The UK Supreme Court has rejected an attempt to overturn a court ruling in favour of same-sex and unmarried couples adopting children in Northern Ireland.

The appeal had been brought by Northern Ireland Health Minister Edwin Poots.

Having unsuccessfully taken his case to the highest court in the land, equality campaigners and potential same-sex adoptive parents in Northern Ireland will hope today’s ruling means Mr Poot’s legal fight against them is at an end.

A spokesman for the UK’s top court on Wednesday said: “The Supreme Court of the UK has refused permission to appeal the Court of Appeal’s decision in this matter.”

At present a single gay or lesbian person in Northern Ireland can adopt, but a couple in a civil partnership cannot.

In October 2012, Mr Justice Treacy of Belfast High Court ruled Northern Ireland’s ban had discriminated against same-sex couples in civil partnerships and also breached their right to family life.

Hours later Mr Poots confirmed that he was formally going to appeal the decision.

The Court of Appeal in Belfast dismissed Mr Poot’s challenge in June 2013.

In July it was revealed that the DUP Assembly Member had used £40,000 of public money in order to fund his appeal.

For the past year, Mr Poots has embarked on a similarly expensive legal challenge against removing the lifetime ban on gay men donating blood.

Mr Poots was told earlier this month by Belfast High Court that he’d breached the ministerial code in continuing with the ban.

It now falls to UK Health Secretary Jeremy Hunt to quash the ban in Northern Ireland.

Responding to Tuesday’s adoption ruling, Director of The Rainbow Project, John O’Doherty, said: “This ruling once again proves that the Minister has wasted public funds trying to defend the indefensible.
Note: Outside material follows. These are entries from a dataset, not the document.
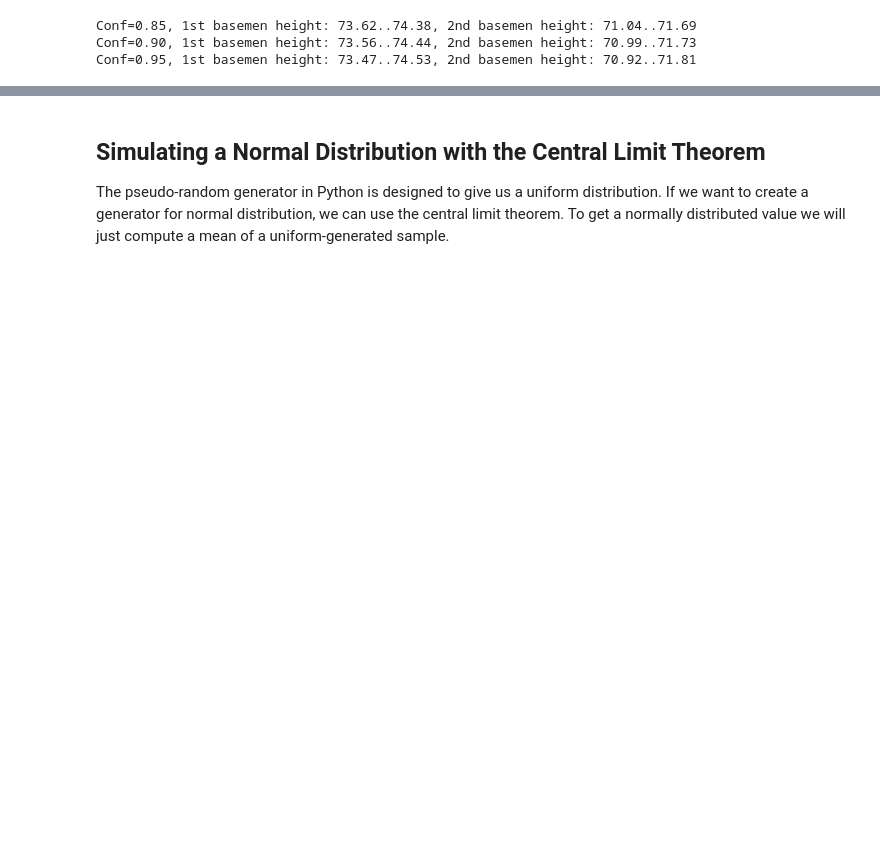
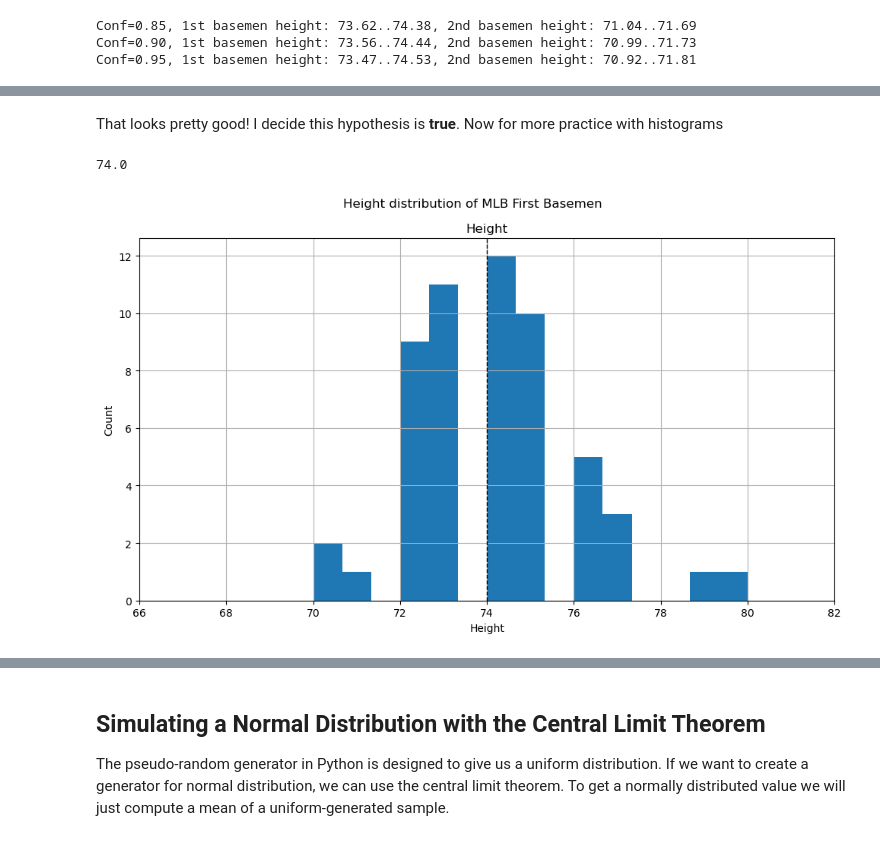
Before and after one commit to ijessicachen/introdatascience, a Jupyter notebook: 1-Introduction/04-stats-and-probability/introstatsandprob.ipynb, the cells around one changed output, grey strips where cells are left out. Drawn from its saved outputs; the diff is of its cells as text; code cells hidden in the pictures; blank space fills up the shorter version.

```diff
--- a/1-Introduction/04-stats-and-probability/introstatsandprob.ipynb
+++ b/1-Introduction/04-stats-and-probability/introstatsandprob.ipynb
@@ -208,0 +301,20 @@ The two values returned by the `ttest_ind` function are:
+# %% [markdown]
+That looks pretty good! I decide this hypothesis is __true__. Now for more practice with histograms
+# %%
+df.loc[df['Role']=='First_Baseman', ['Height']].hist(bins=15, figsize=(10,6))
+plt.suptitle('Height distribution of MLB First Basemen')
+plt.xlabel('Height')
+plt.xlim(66, 82) # set limits of the x-axis so it's easier to compare
+plt.ylabel('Count')
+plt.tight_layout()
+
+# plot line for mean
+fb_ages = df.loc[df['Role']=='First_Baseman', ['Height']]#; print(fb_ages)
+mean = fb_ages.mean().item() # item probABLy turns it into an item, not entirely sure
+print(mean)
+plt.axvline(mean, color='k', linestyle='dashed', linewidth=1)
+
+plt.show()
+# %% [output]
+74.0
+[figure, added]
```
Also changed, not shown: parts of 43 cells of this notebook, 5 other files.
Discrimination on the basis of sexual orientation or marital status is not in the best interest of children. The cost of this case is not just financial but has had a negative impact on the health and well-being of countless families”.

“Young people in care deserve a loving and caring home and assessments should be left to social workers and other professionals working in this field”.

He concluded: “We hope that this ruling brings an end to this discriminatory practice in Northern Ireland and that the Minister takes immediate steps to uphold the decision by the High Court”.